With enormous delight, I’ve been watching a very old opera video. My excuse—as if I needed one—was that the video was recently released on DVD, by the invaluable Bel Canto Society . . . . [these] DVDs have a sonic and visual clarity we don’t always see in transfers from old material.—Greg Sandow
“Beyond High C, High Technology,” from The New York Times
“If you don’t get the speed right, not only is the sound off pitch but it is also off in timbre, or sonority.”—Stefan Zucker, quoted by William G. Honan in his article about Zucker, Bel Canto Society, and the pains taken in producing superior CDs and videos of vintage material.
Joseph McLellan, writing in The Washington Post
Bel Canto Society, an organization of and for hard-core opera lovers, has discovered a happy hunting ground for its archaeology: old movies that feature opera singers, and particularly old movie versions of operas.
I have viewed more than a dozen Bel Canto Society tapes and find that they have two things in common.
First, all have some special quality to recommend them—they are chosen with a connoisseur’s knowledge and taste, and will be appreciated by other connoisseurs. Second, the average music-lover, to enjoy them, must be willing to make allowances. Compared with the all-digital, six-camera opera videos now being produced, these tapes are decidedly low-tech, [many are] in black-and-white, most of them lack subtitles, and they frequently involve singers who had little idea how to play to the cameras.
The Traviata (a 1954 film for Italian television) and Pagliacci (a 1951 movie with Gina Lollobrigida miming the recorded voice of Onelia Fineschi) lack the razzle-dazzle impact of Franco Zeffirelli’s later big-screen spectaculars. But other values, emotional and vocal, are richly served—by Tito Gobbi as Silvio and Tonio in Pagliacci, and by Rosanna Carteri, Nicola Filacuridi and Carlo Tagliabue in Traviata.

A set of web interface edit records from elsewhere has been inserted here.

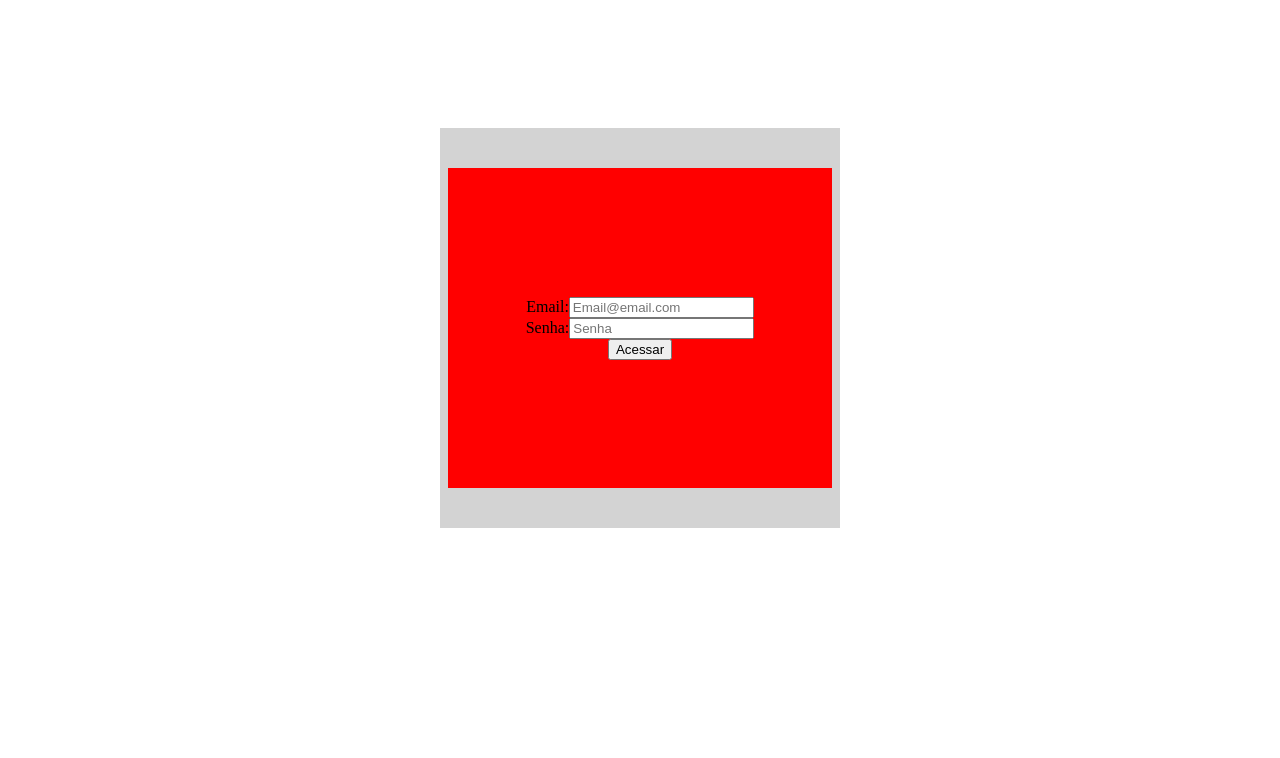
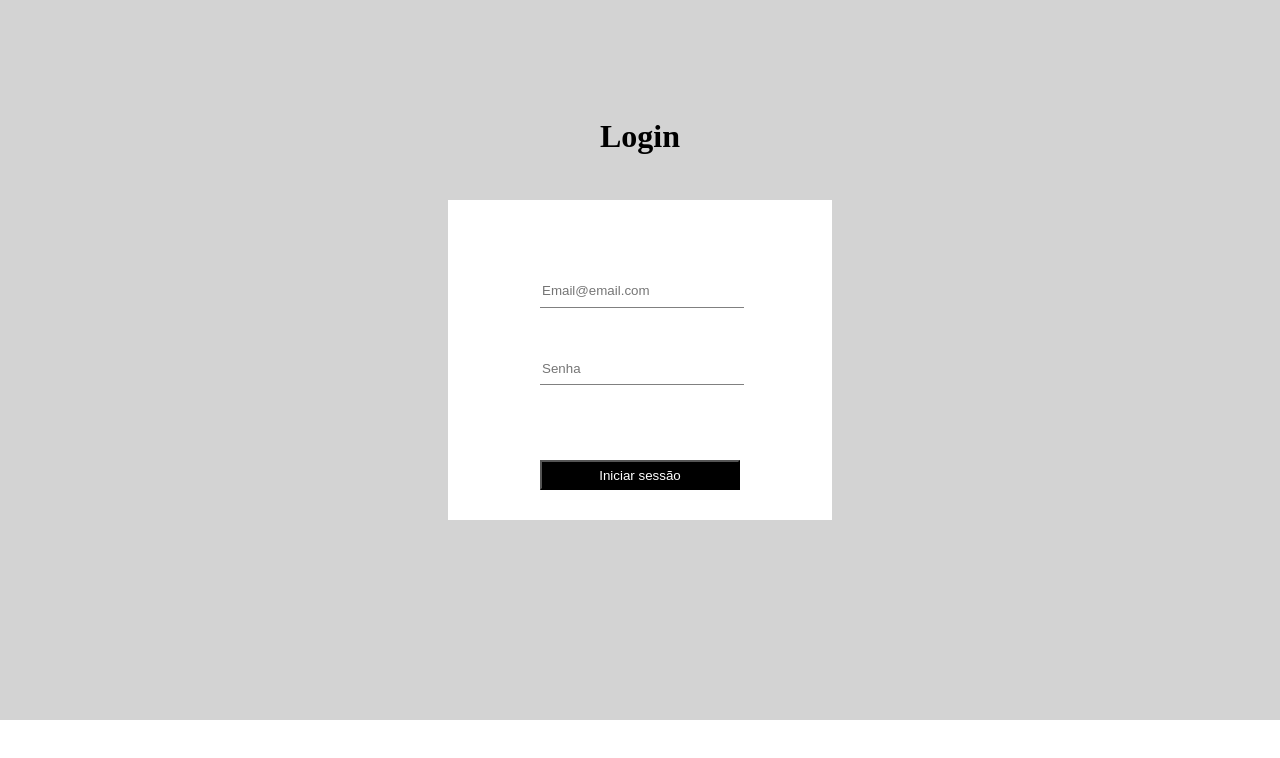
Before and after one commit to aceleradora-TW/acelera-mais-front, a React (Create React App) app: page / in a window 1280 px wide. Shown: the top 758 px of the page. Built offline with nearby package versions, Linux system fonts and the light colour scheme.

Commit message:
style(login): finaliza estilo do login @eluvya @Biamah @dhierodrigues

```diff
--- a/src/components/login/index.js
+++ b/src/components/login/index.js
@@ -25,16 +25,17 @@ export const Login = () => {
   }
   return (
     <div className="container-form">
+      <h1 className="title">Login</h1>
       <form className="form">
+        <div className="inputs">
           <label>
-        Email:
             <input className="input" onChange={handleChangeEmail} value={email} type="email" placeholder="Email@email.com"></input>
           </label>
           <label>
-        Senha:
             <input className="input" onChange={handleChangePassword} value={password} type="password" placeholder="Senha"></input>
           </label>
-      <button onClick={handlerClick}>Acessar</button>
+        </div>
+        <button className="btn" onClick={handlerClick}>Iniciar sessão</button>
       </form>
     </div>
   )
--- a/src/components/login/style.css
+++ b/src/components/login/style.css
@@ -1,26 +1,58 @@
-.container-form{
-   width: 400px;
-   height: 400px;
+.container-form {
+  width: 1280px;
+  height: 720px;
   background-color: lightgray;
   margin: 0 auto;
-   margin-top: 10%;
+  /* margin-top: 10%; */
   display: flex;
   align-items: center;
   justify-content: center;
+  flex-direction: column;
+  position: relative;
   }
 
-.form{
+.title{
+  font-weight: bold;
+  font-size: 32px;
+  position: absolute;
+  top: 120px;
+
+}
+
+.form {
   display: flex;
   flex-direction: column;
   flex-wrap: wrap;
   /*padding: 7rem;*/
-    justify-content: center;
+  justify-content: space-evenly;
   align-items: center;
-    background-color: rgb(255, 0, 0);
+  background-color: white;
   width: 30vw;
   height: 25vw;
 
 }
-.input{
+
+.inputs {
+  display: flex;
+  flex-direction: column;
+  justify-content: space-evenly;
+  width: 200px;
+  height: 200px;
+  flex-wrap: wrap;
 
 }
+
+.input {
+  border: none;
+  border-bottom: 1px solid gray;
+  width: 200px;
+  height: 30px;
+}
+
+.btn{
+  width: 200px;
+  height: 30px;
+  background-color: black;
+  color: white;
+  cursor: pointer;
+}
```
Lines whose indentation alone changed are shown as unchanged.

One more general remark: The blurbs on the packages are remarkably honest about the weaknesses as well as the strengths of these tapes.